◆ Exercise prompt
Nothing is needed except the lines below that run from the one with "Header shows the" through the one with "top-0 z-10 border-b", repeated exactly.

Stored records
--------------------

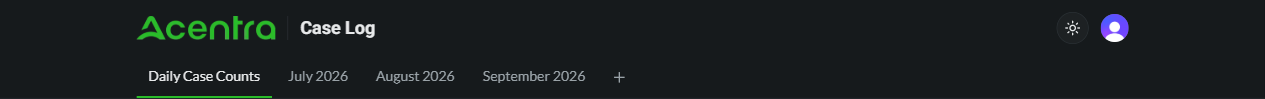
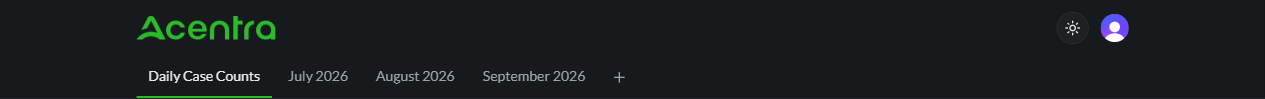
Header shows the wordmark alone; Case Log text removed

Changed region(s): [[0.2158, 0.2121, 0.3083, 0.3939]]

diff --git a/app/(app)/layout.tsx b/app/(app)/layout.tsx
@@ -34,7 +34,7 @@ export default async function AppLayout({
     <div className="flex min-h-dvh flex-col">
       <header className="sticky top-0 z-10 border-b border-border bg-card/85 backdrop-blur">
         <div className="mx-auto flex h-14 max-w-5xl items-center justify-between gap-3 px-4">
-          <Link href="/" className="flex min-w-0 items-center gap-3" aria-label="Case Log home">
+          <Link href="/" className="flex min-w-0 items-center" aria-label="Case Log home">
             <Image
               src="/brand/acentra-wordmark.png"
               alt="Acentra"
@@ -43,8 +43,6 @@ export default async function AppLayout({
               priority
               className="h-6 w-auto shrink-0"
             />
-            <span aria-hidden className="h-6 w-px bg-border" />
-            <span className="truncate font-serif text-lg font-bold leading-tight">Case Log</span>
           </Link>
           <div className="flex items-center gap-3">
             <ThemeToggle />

--------------------

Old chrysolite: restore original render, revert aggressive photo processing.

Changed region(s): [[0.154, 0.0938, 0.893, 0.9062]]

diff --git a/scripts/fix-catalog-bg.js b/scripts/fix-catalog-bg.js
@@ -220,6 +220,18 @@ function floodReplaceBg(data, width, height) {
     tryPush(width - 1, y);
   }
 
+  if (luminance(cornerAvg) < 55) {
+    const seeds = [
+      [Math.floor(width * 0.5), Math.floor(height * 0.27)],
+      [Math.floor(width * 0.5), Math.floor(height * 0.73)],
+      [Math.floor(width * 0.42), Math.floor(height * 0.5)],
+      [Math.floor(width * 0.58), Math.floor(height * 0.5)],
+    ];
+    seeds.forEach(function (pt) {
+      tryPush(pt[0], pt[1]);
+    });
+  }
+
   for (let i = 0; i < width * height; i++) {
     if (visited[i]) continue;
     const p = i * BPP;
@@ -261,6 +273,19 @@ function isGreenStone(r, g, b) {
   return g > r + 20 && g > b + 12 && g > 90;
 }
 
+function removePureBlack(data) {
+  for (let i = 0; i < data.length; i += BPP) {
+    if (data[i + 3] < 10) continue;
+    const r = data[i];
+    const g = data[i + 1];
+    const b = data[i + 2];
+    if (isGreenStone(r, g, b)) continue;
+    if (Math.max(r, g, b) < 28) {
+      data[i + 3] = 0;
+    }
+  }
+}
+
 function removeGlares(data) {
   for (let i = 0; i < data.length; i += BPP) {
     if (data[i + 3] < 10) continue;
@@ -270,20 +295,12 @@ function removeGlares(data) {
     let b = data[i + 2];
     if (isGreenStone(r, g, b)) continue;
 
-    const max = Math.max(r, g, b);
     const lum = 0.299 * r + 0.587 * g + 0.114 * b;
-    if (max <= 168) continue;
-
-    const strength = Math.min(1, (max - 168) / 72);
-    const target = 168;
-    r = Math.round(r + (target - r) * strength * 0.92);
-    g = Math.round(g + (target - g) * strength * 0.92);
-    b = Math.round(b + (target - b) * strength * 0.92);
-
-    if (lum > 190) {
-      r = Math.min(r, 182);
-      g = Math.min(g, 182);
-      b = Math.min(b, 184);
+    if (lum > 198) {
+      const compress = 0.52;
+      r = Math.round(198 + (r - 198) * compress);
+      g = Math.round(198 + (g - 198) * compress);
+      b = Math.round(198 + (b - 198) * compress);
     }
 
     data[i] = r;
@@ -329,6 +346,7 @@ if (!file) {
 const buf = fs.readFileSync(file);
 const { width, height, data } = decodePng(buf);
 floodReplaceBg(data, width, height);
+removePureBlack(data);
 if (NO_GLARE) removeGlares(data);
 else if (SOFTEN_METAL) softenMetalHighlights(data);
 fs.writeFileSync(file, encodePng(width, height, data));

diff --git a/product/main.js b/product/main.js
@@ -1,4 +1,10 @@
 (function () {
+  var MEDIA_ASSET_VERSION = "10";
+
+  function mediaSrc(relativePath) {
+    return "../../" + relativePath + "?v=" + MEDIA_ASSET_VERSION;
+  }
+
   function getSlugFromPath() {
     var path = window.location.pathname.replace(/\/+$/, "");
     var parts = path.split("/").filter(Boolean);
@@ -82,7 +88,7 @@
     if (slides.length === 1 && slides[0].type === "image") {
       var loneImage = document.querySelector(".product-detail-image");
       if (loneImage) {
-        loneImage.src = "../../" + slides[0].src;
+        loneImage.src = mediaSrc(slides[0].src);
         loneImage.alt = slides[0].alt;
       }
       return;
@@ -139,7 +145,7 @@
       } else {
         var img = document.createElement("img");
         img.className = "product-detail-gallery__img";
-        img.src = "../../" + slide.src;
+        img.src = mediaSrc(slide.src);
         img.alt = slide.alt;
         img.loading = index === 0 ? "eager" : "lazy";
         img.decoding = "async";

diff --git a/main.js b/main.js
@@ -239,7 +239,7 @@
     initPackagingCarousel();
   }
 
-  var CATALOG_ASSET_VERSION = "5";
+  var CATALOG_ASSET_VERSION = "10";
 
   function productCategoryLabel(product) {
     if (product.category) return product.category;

--------------------

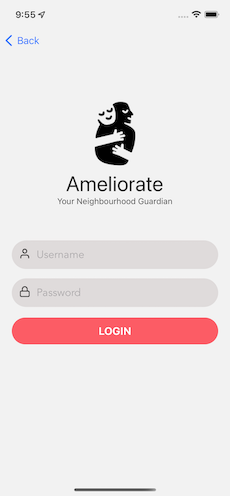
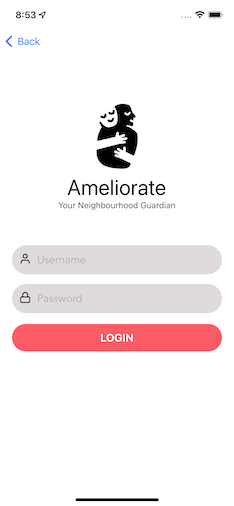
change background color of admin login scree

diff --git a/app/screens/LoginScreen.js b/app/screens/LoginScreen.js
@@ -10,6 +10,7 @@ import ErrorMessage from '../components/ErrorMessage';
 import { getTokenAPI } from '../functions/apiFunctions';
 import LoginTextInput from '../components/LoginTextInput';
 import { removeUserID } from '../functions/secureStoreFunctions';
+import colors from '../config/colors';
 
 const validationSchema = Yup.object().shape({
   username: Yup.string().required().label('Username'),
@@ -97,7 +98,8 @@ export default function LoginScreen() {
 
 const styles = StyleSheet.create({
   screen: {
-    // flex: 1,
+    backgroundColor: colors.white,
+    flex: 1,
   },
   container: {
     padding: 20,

--------------------

◆ Your response
Header shows the wordmark alone; Case Log text removed

Changed region(s): [[0.2158, 0.2121, 0.3083, 0.3939]]

diff --git a/app/(app)/layout.tsx b/app/(app)/layout.tsx
@@ -34,7 +34,7 @@ export default async function AppLayout({
     <div className="flex min-h-dvh flex-col">
       <header className="sticky top-0 z-10 border-b border-border bg-card/85 backdrop-blur">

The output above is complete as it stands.